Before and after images
※

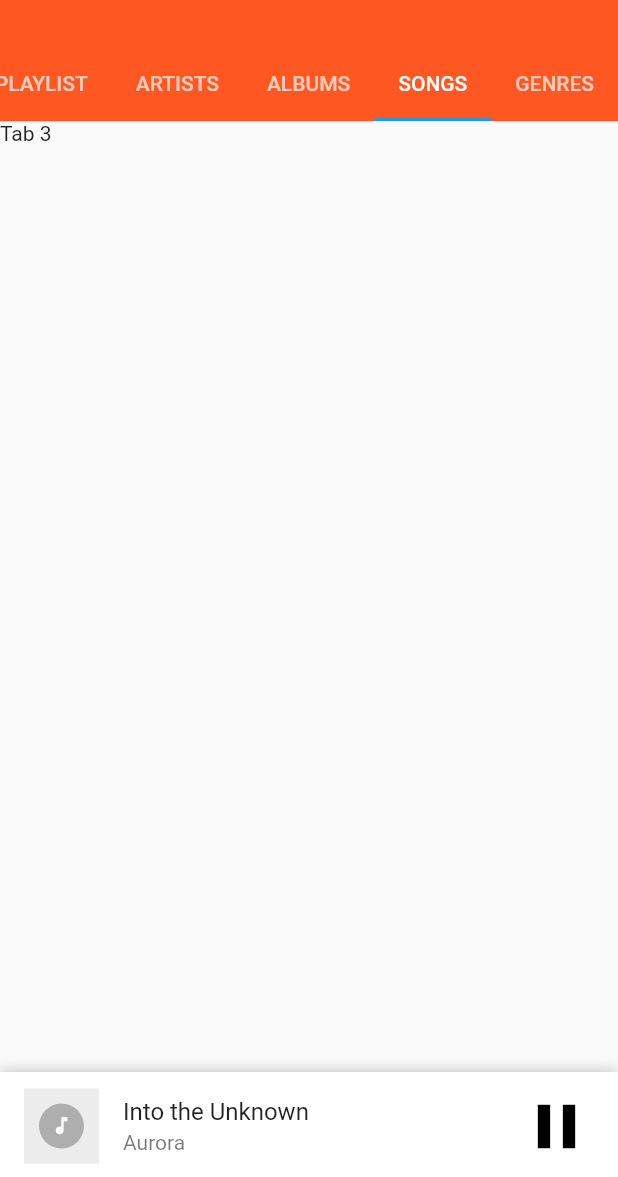
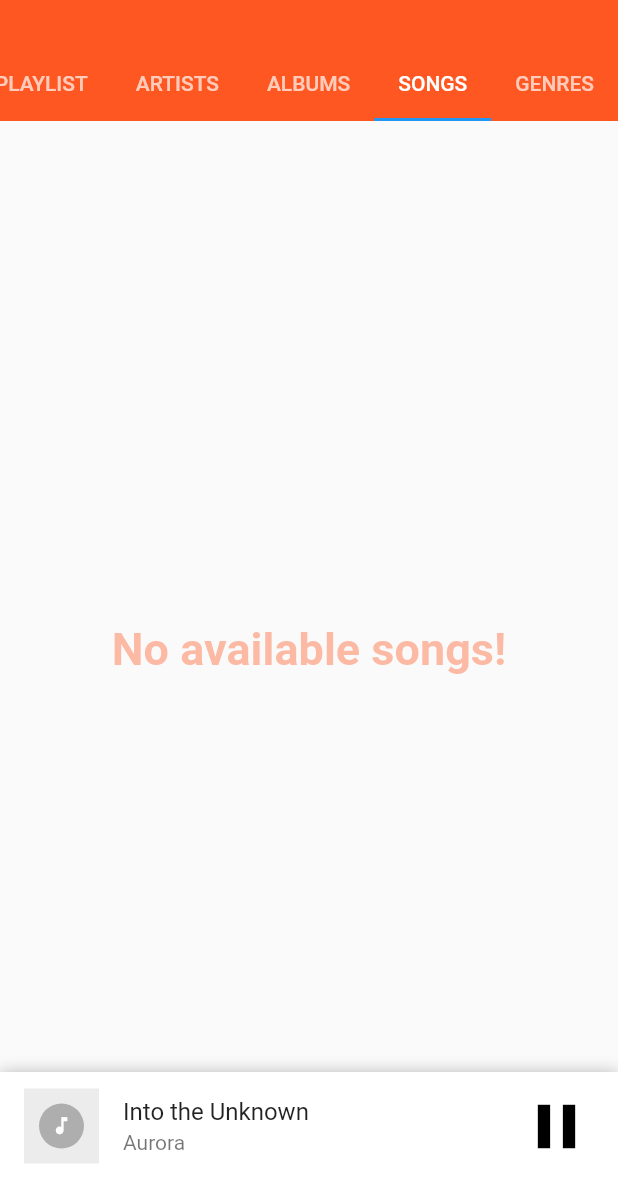
Before and after one commit to Ayobami-00/Google-Play-Music-Flutter-Clone, a Flutter app: the HomePage screen opened directly, tab 4 chosen, on a phone screen of 412 x 824 dp, the part 59-1236 px from its top. Run offline on Flutter 3.47's test engine with Material 2 defaults, Android fonts, the phone set to English and light mode, and no system bars; drawn by our look-alikes of sliding_up_panel; our stand-ins replace bloc, equatable, flutter_bloc, sqflite; missing offline and left inert: flute_music_player; accounts and stored records are empty.

Commit message:
implemented part of the songs bloc and the page -- the songs are now currently showing

```diff
--- /dev/null
+++ b/google_play_music_flutter_clone/lib/bloc/songs_bloc/bloc/songs_bloc.dart
@@ -0,0 +1,36 @@
+import 'dart:async';
+
+import 'package:bloc/bloc.dart';
+import 'package:equatable/equatable.dart';
+import 'package:flute_music_player/flute_music_player.dart';
+import 'package:google_play_music_flutter_clone/data/database/sql_database_client.dart';
+import 'package:google_play_music_flutter_clone/repository/create_repository.dart';
+import 'package:google_play_music_flutter_clone/repository/songs_repository.dart';
+
+part 'songs_event.dart';
+part 'songs_state.dart';
+
+class SongsBloc extends Bloc<SongsEvent, SongsState> {
+  static SqlDbClientImpl sqlDbClient = SqlDbClientImpl();
+  final songRepository = SongRepositoryImpl(sqlDbClient: sqlDbClient);
+  final createRepository  = CreateRepositoryImpl(sqlDbClient: sqlDbClient);
+  @override
+  SongsState get initialState => SongsInitial();
+
+  @override
+  Stream<SongsState> mapEventToState(
+    SongsEvent event,
+  ) async* {
+    if(event is LoadSongs){
+      await createRepository.createDatabase();
+      List<Song> allSongsList =
+          await songRepository.fetchAllSongs();
+      if(allSongsList == null || allSongsList.length == 0){
+        yield(NoSongsAvailable('No available songs!'));
+      }else{
+        yield(SongsLoaded(allSongsList: allSongsList));
+      }
+
+    }
+  }
+}
--- /dev/null
+++ b/google_play_music_flutter_clone/lib/bloc/songs_bloc/bloc/songs_event.dart
@@ -0,0 +1,14 @@
+part of 'songs_bloc.dart';
+
+abstract class SongsEvent extends Equatable {
+  const SongsEvent();
+}
+
+class LoadSongs implements SongsEvent{
+  @override
+  List<Object> get props => null;
+
+  @override
+  // TODO: implement stringify
+  bool get stringify => null;
+}
--- /dev/null
+++ b/google_play_music_flutter_clone/lib/bloc/songs_bloc/bloc/songs_state.dart
@@ -0,0 +1,26 @@
+part of 'songs_bloc.dart';
+
+abstract class SongsState extends Equatable {
+  const SongsState();
+}
+
+class SongsInitial extends SongsState {
+  @override
+  List<Object> get props => [];
+}
+
+class SongsLoaded extends SongsState {
+  final List<Song> allSongsList;
+
+  SongsLoaded({this.allSongsList});
+  @override
+  List<Object> get props => [];
+}
+
+class NoSongsAvailable extends SongsState {
+  final String message;
+
+  NoSongsAvailable(this.message);
+  @override
+  List<Object> get props => [message];
+}
--- a/google_play_music_flutter_clone/lib/ui/pages/homepage.dart
+++ b/google_play_music_flutter_clone/lib/ui/pages/homepage.dart
@@ -1,6 +1,9 @@
 import 'package:flutter/material.dart';
+import 'package:flutter_bloc/flutter_bloc.dart';
 import 'package:google_play_music_flutter_clone/ui/pages/playlists.dart';
 import 'package:google_play_music_flutter_clone/ui/views/now_playing.dart';
+import 'package:google_play_music_flutter_clone/ui/pages/songs.dart';
+import 'package:google_play_music_flutter_clone/bloc/songs_bloc/bloc/songs_bloc.dart';
 import 'package:sliding_up_panel/sliding_up_panel.dart';
 
 class HomePage extends StatefulWidget {
@@ -50,7 +53,9 @@ class _HomePageState extends State<HomePage>
                     PlaylistsPage(),
                     Text("Tab 2"),
                     Text("Tab 3"),
-                    Text("Tab 3"),
+                    BlocProvider(
+                    create: (context) => SongsBloc(),
+                    child: SongsPage()),
                     Text("Tab 3"),
                   ],
                 ),
--- /dev/null
+++ b/google_play_music_flutter_clone/lib/ui/pages/songs.dart
@@ -0,0 +1,103 @@
+import 'dart:io';
+
+import 'package:flute_music_player/flute_music_player.dart';
+import 'package:flutter/material.dart';
+import 'package:flutter_bloc/flutter_bloc.dart';
+import 'package:google_play_music_flutter_clone/bloc/songs_bloc/bloc/songs_bloc.dart';
+import 'package:google_play_music_flutter_clone/ui/views/loading.dart';
+
+class SongsPage extends StatefulWidget {
+  @override
+  _SongsPageState createState() => _SongsPageState();
+}
+
+class _SongsPageState extends State<SongsPage> {
+  void didChangeDependencies() {
+    super.didChangeDependencies();
+    // Immediately trigger the event
+    BlocProvider.of<SongsBloc>(context).add(LoadSongs());
+  }
+
+  dynamic getImage(Song song) {
+    return song.albumArt == null
+        ? null
+        : new File.fromUri(Uri.parse(song.albumArt));
+  }
+
+  @override
+  Widget build(BuildContext context) {
+    return BlocListener<SongsBloc, SongsState>(
+      listener: (context, state) {},
+      child: BlocBuilder<SongsBloc, SongsState>(
+        builder: (context, state) {
+          if (state is SongsInitial) {
+            return Container(
+              height: MediaQuery.of(context).size.height,
+              child: Loading(),
+            );
+          } else if (state is NoSongsAvailable) {
+            return Container(
+                height: MediaQuery.of(context).size.height,
+                child: Center(
+                    child: Text(
+                  state.message,
+                  style: TextStyle(
+                      color: Colors.deepOrange.withOpacity(0.4),
+                      fontWeight: FontWeight.bold,
+                      fontSize: 30.0),
+                )));
+          } else if (state is SongsLoaded) {
+            List<Song> songs = state.allSongsList;
+            return Padding(
+              padding: const EdgeInsets.only(left: 15.0, right: 15.0, top: 5.0),
+              child: Container(
+                color: Colors.white,
+                child: ListView.builder(
+                    itemCount: songs.length,
+                    itemBuilder: (BuildContext context, int index) {
+                      return ListTile(
+                        leading: Container(
+                            width: 50.0,
+                            height: 50.0,
+                            color: Colors.grey.withOpacity(0.2),
+                            child: getImage(songs[index]) != null
+                                ? Image(
+                                    image: FileImage(getImage(songs[index])))
+                                : Padding(
+                                    padding: const EdgeInsets.all(10.0),
+                                    child: Container(
+                                      width: 5.0,
+                                      height: 5.0,
+                                      decoration: BoxDecoration(
+                                        color: Colors.grey.withOpacity(0.8),
+                                        shape: BoxShape.circle,
+                                      ),
+                                      child: Icon(Icons.music_note,
+                                          color: Colors.white, size: 15.0),
+                                    ),
+                                  )),
+                        trailing: Icon(Icons.more_vert),
+                        title: Text(songs[index].title,
+                            maxLines: 1, style: TextStyle(fontSize: 18.0)),
+                        subtitle: Text(
+                          songs[index].artist,
+                          // + Duration(milliseconds: songs[index].duration)
+                          //   .toString()
+                          //   .split(':')
+                          //   .first,
+                          maxLines: 1,
+                          style:
+                              new TextStyle(fontSize: 12.0, color: Colors.grey),
+                        ),
+                      );
+                    }),
+              ),
+            );
+          } else {
+            return Container();
+          }
+        },
+      ),
+    );
+  }
+}
```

※

● **Try it**: Give the records back exactly, with no pictures.

● **Output for this exercise**:
Before and after one commit to Ayobami-00/Google-Play-Music-Flutter-Clone, a Flutter app: the HomePage screen opened directly, tab 4 chosen, on a phone screen of 412 x 824 dp, the part 59-1236 px from its top. Run offline on Flutter 3.47's test engine with Material 2 defaults, Android fonts, the phone set to English and light mode, and no system bars; drawn by our look-alikes of sliding_up_panel; our stand-ins replace bloc, equatable, flutter_bloc, sqflite; missing offline and left inert: flute_music_player; accounts and stored records are empty.

Commit message:
implemented part of the songs bloc and the page -- the songs are now currently showing

```diff
--- /dev/null
+++ b/google_play_music_flutter_clone/lib/bloc/songs_bloc/bloc/songs_bloc.dart
@@ -0,0 +1,36 @@
+import 'dart:async';
+
+import 'package:bloc/bloc.dart';
+import 'package:equatable/equatable.dart';
+import 'package:flute_music_player/flute_music_player.dart';
+import 'package:google_play_music_flutter_clone/data/database/sql_database_client.dart';
+import 'package:google_play_music_flutter_clone/repository/create_repository.dart';
+import 'package:google_play_music_flutter_clone/repository/songs_repository.dart';
+
+part 'songs_event.dart';
+part 'songs_state.dart';
+
+class SongsBloc extends Bloc<SongsEvent, SongsState> {
+  static SqlDbClientImpl sqlDbClient = SqlDbClientImpl();
+  final songRepository = SongRepositoryImpl(sqlDbClient: sqlDbClient);
+  final createRepository  = CreateRepositoryImpl(sqlDbClient: sqlDbClient);
+  @override
+  SongsState get initialState => SongsInitial();
+
+  @override
+  Stream<SongsState> mapEventToState(
+    SongsEvent event,
+  ) async* {
+    if(event is LoadSongs){
+      await createRepository.createDatabase();
+      List<Song> allSongsList =
+          await songRepository.fetchAllSongs();
+      if(allSongsList == null || allSongsList.length == 0){
+        yield(NoSongsAvailable('No available songs!'));
+      }else{
+        yield(SongsLoaded(allSongsList: allSongsList));
+      }
+
+    }
+  }
+}
--- /dev/null
+++ b/google_play_music_flutter_clone/lib/bloc/songs_bloc/bloc/songs_event.dart
@@ -0,0 +1,14 @@
+part of 'songs_bloc.dart';
+
+abstract class SongsEvent extends Equatable {
+  const SongsEvent();
+}
+
+class LoadSongs implements SongsEvent{
+  @override
+  List<Object> get props => null;
+
+  @override
+  // TODO: implement stringify
+  bool get stringify => null;
+}
--- /dev/null
+++ b/google_play_music_flutter_clone/lib/bloc/songs_bloc/bloc/songs_state.dart
@@ -0,0 +1,26 @@
+part of 'songs_bloc.dart';
+
+abstract class SongsState extends Equatable {
+  const SongsState();
+}
+
+class SongsInitial extends SongsState {
+  @override
+  List<Object> get props => [];
+}
+
+class SongsLoaded extends SongsState {
+  final List<Song> allSongsList;
+
+  SongsLoaded({this.allSongsList});
+  @override
+  List<Object> get props => [];
+}
+
+class NoSongsAvailable extends SongsState {
+  final String message;
+
+  NoSongsAvailable(this.message);
+  @override
+  List<Object> get props => [message];
+}
--- a/google_play_music_flutter_clone/lib/ui/pages/homepage.dart
+++ b/google_play_music_flutter_clone/lib/ui/pages/homepage.dart
@@ -1,6 +1,9 @@
 import 'package:flutter/material.dart';
+import 'package:flutter_bloc/flutter_bloc.dart';
 import 'package:google_play_music_flutter_clone/ui/pages/playlists.dart';
 import 'package:google_play_music_flutter_clone/ui/views/now_playing.dart';
+import 'package:google_play_music_flutter_clone/ui/pages/songs.dart';
+import 'package:google_play_music_flutter_clone/bloc/songs_bloc/bloc/songs_bloc.dart';
 import 'package:sliding_up_panel/sliding_up_panel.dart';
 
 class HomePage extends StatefulWidget {
@@ -50,7 +53,9 @@ class _HomePageState extends State<HomePage>
                     PlaylistsPage(),
                     Text("Tab 2"),
                     Text("Tab 3"),
-                    Text("Tab 3"),
+                    BlocProvider(
+                    create: (context) => SongsBloc(),
+                    child: SongsPage()),
                     Text("Tab 3"),
                   ],
                 ),
--- /dev/null
+++ b/google_play_music_flutter_clone/lib/ui/pages/songs.dart
@@ -0,0 +1,103 @@
+import 'dart:io';
+
+import 'package:flute_music_player/flute_music_player.dart';
+import 'package:flutter/material.dart';
+import 'package:flutter_bloc/flutter_bloc.dart';
+import 'package:google_play_music_flutter_clone/bloc/songs_bloc/bloc/songs_bloc.dart';
+import 'package:google_play_music_flutter_clone/ui/views/loading.dart';
+
+class SongsPage extends StatefulWidget {
+  @override
+  _SongsPageState createState() => _SongsPageState();
+}
+
+class _SongsPageState extends State<SongsPage> {
+  void didChangeDependencies() {
+    super.didChangeDependencies();
+    // Immediately trigger the event
+    BlocProvider.of<SongsBloc>(context).add(LoadSongs());
+  }
+
+  dynamic getImage(Song song) {
+    return song.albumArt == null
+        ? null
+        : new File.fromUri(Uri.parse(song.albumArt));
+  }
+
+  @override
+  Widget build(BuildContext context) {
+    return BlocListener<SongsBloc, SongsState>(
+      listener: (context, state) {},
+      child: BlocBuilder<SongsBloc, SongsState>(
+        builder: (context, state) {
+          if (state is SongsInitial) {
+            return Container(
+              height: MediaQuery.of(context).size.height,
+              child: Loading(),
+            );
+          } else if (state is NoSongsAvailable) {
+            return Container(
+                height: MediaQuery.of(context).size.height,
+                child: Center(
+                    child: Text(
+                  state.message,
+                  style: TextStyle(
+                      color: Colors.deepOrange.withOpacity(0.4),
+                      fontWeight: FontWeight.bold,
+                      fontSize: 30.0),
+                )));
+          } else if (state is SongsLoaded) {
+            List<Song> songs = state.allSongsList;
+            return Padding(
+              padding: const EdgeInsets.only(left: 15.0, right: 15.0, top: 5.0),
+              child: Container(
+                color: Colors.white,
+                child: ListView.builder(
+                    itemCount: songs.length,
+                    itemBuilder: (BuildContext context, int index) {
+                      return ListTile(
+                        leading: Container(
+                            width: 50.0,
+                            height: 50.0,
+                            color: Colors.grey.withOpacity(0.2),
+                            child: getImage(songs[index]) != null
+                                ? Image(
+                                    image: FileImage(getImage(songs[index])))
+                                : Padding(
+                                    padding: const EdgeInsets.all(10.0),
+                                    child: Container(
+                                      width: 5.0,
+                                      height: 5.0,
+                                      decoration: BoxDecoration(
+                                        color: Colors.grey.withOpacity(0.8),
+                                        shape: BoxShape.circle,
+                                      ),
+                                      child: Icon(Icons.music_note,
+                                          color: Colors.white, size: 15.0),
+                                    ),
+                                  )),
+                        trailing: Icon(Icons.more_vert),
+                        title: Text(songs[index].title,
+                            maxLines: 1, style: TextStyle(fontSize: 18.0)),
+                        subtitle: Text(
+                          songs[index].artist,
+                          // + Duration(milliseconds: songs[index].duration)
+                          //   .toString()
+                          //   .split(':')
+                          //   .first,
+                          maxLines: 1,
+                          style:
+                              new TextStyle(fontSize: 12.0, color: Colors.grey),
+                        ),
+                      );
+                    }),
+              ),
+            );
+          } else {
+            return Container();
+          }
+        },
+      ),
+    );
+  }
+}
```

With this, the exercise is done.